The book focusses on 36 surviving boats and classes designed and manufactured by the Herreshoff Manufacturing company from 1889 (Coquina) to 1938 (Seafarer Class), with the 34 other boats in between, listed in chronological order. The foreword is co-authored by Maynard Bray and Claas van der Linde who provided the detailed and meticulously researched text for this book. Importantly, their foreword addresses N.G. Herreshoff’s unique design process, based on the older method of carving models rather than designing the hull on a drawing board in the then-established “Scientific” method. Indeed, Herreshoff throws a monkey wrench in my oft repeated narrative of the evolution of yacht design from “rule of thumb” modellers to drawing board designers. This emphasis on the model explains why there are so few lines plans in the Herreshoff Collection in the Hart Nautical Collection housed at MIT, and one could say is a harbinger of the current computer design method of “solid modeling.” The introduction is written by Kurt Hasselbalch, curator of the collection, who describes Herreshoff’s early engineering education at MIT starting in 1866, only one year after MIT opened, and goes on to explain how MIT ultimately acquired the over-14,000 engineering drawings in the collection.

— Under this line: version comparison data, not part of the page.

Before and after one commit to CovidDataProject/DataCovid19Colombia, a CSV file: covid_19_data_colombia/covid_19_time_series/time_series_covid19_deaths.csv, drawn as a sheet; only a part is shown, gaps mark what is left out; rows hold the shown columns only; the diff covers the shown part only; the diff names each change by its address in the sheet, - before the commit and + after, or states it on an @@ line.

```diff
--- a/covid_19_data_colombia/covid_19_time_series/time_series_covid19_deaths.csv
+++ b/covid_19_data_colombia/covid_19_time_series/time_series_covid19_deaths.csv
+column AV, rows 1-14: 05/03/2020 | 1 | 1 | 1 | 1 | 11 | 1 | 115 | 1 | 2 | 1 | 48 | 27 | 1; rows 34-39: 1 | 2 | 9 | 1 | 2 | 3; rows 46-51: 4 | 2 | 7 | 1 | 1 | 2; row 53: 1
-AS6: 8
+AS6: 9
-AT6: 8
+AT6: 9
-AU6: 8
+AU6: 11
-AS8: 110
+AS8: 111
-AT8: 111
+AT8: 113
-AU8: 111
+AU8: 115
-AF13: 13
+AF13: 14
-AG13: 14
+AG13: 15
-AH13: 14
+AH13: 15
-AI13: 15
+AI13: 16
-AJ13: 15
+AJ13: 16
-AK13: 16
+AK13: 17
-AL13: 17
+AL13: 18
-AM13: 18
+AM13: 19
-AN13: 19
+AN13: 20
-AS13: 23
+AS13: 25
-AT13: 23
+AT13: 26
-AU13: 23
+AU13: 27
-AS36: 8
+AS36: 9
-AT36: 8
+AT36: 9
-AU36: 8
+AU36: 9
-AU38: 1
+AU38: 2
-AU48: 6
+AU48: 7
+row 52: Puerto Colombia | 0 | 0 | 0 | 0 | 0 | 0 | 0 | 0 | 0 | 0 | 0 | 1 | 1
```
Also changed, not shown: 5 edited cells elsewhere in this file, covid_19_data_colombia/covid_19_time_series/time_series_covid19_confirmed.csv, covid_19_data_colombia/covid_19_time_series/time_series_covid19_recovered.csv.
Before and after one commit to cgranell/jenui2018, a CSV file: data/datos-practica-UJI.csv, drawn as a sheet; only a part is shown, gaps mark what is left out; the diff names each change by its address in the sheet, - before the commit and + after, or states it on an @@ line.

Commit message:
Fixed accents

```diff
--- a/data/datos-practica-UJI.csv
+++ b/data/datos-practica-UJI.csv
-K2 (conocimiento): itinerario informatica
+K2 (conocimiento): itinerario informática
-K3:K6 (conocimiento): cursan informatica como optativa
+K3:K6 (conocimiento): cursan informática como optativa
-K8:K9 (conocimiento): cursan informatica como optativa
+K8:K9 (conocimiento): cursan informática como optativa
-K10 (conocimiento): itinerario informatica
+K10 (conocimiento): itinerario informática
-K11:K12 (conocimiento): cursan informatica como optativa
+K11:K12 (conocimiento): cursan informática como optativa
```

Herreshoff was a superb engineer. Some will argue that his designs weren’t as breathtakingly beautiful as Fife or Watson, but there can be no doubt that he was a master of early production and custom boat building. That is one reason why so many of his designs survive today. They were just well and soundly built. Each “chapter” in the book focusses on a particular boat or class, listing the Herreshoff project number, the date of design, the class, and the principal hull dimensions. The text then focusses on the initiation of the project, for whom it was designed and built, the boat or class’ history and significance, subsequent owners, and the boats still in existence with histories of their rebuilding. The level of detail is exceptional, while still being immensely readable. Herreshoff started his career with his blind brother, John Brown Herreshoff, designing and building high-speed steam launches and patrol boats, so the book does include a number of elegant powerboats, as well as sailboats.
In addition to the remarkably detailed and readable text, what raises this book to operatic levels is the photography of Benjamin Mendlowitz. The photos span many years, transitioning from film to digital, but some of the photos are so remarkably beautiful that they illicit comparisons to a Christopher Pratt painting. Each chapter not only includes photos of the yachts under sail (or power as appropriate), but also detail photos of deck and interior. Accompanying every boat featured is a photo of the incredibly detailed construction plan, often with watercolor highlights to the drawing.
I was pleased to see the 1907 Canada’s Cup winner Seneca (to which I recently referred in my short article on bowsprits—“Bowsprits past and present,” March 2017), featured in the book, which elicited an intriguing and enjoyable email communication with Maynard Bray and Claas van der Linde, whose patience with my enquiries was admirable. Often the discussion of one boat in this text would lead to other boats associated with that boat. The chapter on the large “rule beater” P-Boat Joyant makes reference to “Corinthian, Joyant’s nemesis from 1911, has also survived, owned for decades in Toronto as Nutmeg III…..” Nutmeg was actually owned by Norm Robertson of my own Royal Hamilton Yacht Club in the late 1930s and early 40s.
This is a book of some substance, measuring 11½ x 14 inches, with corresponding heft. It is listed at $100 and would be a fine addition to any serious nautical library. This is truly remarkable addition to the record of the history of our sport.